[25] Willenborg, L., and de Waal, T. (eds.) (2000) Lecture Notes in Statistics. Elements of Statistical Disclosure Control (Vol. 155), New York: Springer.





Conference presentations

  • J. Castro and D. Baena, Automatic structure detection in constraints of tabular data, Privacy in Statistical Databases 2006, Roma (Italia), December 2006. Member of Program Committee.  
  • J. Cuesta and J. Castro, Quadratic regularizations in an interior-point method based on iterative solvers, Applied Mathematical Programming and Modelling APMOD 2006, Madrid (Spain), June 2006.
  • J. Castro and S. Giessing, Quality issues of minimum distance controlled tabular adjustment, European Conference on Quality in Survey Statistics, Cardiff (Wales, UK), April 2006.
  • J. Castro and S. Giessing, Testing variants of minimum distance controlled tabular adjustment, UNECE Work Session on Statistical Data Confidentiality, Geneva (Switzerland), November 2005. Invited presentation.
  • J. Castro, A fast network flows heuristic for cell suppression in positive tables, Privacy in Statistical Databases, Barcelona (Catalonia), June 2004. Member of Program Committee.
  • J. Castro, Computational experiments with minimum-distance controlled perturbation methods, Privacy in Statistical Databases, Barcelona (Catalonia), June 2004. Member of Program Committee.

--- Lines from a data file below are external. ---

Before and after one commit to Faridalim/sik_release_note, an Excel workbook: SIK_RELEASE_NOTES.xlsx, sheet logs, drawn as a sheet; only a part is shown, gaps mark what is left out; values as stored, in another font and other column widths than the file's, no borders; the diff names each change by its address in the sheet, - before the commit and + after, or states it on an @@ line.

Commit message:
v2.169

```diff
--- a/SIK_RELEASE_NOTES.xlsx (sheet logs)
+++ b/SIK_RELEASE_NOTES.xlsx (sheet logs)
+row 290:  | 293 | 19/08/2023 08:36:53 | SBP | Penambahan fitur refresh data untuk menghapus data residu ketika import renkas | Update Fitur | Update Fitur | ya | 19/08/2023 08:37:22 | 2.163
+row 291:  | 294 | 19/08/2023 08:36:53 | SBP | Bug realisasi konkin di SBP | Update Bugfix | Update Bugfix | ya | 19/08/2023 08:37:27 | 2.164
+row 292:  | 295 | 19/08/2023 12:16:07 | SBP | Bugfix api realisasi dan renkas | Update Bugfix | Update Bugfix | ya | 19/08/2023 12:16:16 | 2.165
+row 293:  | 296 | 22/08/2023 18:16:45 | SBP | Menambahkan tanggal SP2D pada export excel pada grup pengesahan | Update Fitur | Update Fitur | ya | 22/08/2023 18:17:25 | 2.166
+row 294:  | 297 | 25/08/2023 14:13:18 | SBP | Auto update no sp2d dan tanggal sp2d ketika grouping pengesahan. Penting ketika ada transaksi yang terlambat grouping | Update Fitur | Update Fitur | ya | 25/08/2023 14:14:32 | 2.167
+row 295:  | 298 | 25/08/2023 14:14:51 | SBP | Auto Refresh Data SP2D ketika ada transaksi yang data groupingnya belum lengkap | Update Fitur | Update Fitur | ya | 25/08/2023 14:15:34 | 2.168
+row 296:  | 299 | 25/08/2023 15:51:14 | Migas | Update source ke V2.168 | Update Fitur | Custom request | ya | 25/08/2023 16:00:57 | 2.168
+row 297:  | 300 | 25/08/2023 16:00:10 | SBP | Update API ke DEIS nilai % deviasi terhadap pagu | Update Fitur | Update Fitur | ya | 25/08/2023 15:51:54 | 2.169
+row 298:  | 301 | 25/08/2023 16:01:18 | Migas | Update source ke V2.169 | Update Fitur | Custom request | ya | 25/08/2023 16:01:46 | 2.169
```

  • J. Castro, Large-scale optimization in statistical tabular data protection, Computational Management Science Conference, Neuchatel (Switzerland), April 2004. Chairman of session: Optimization methods and applications.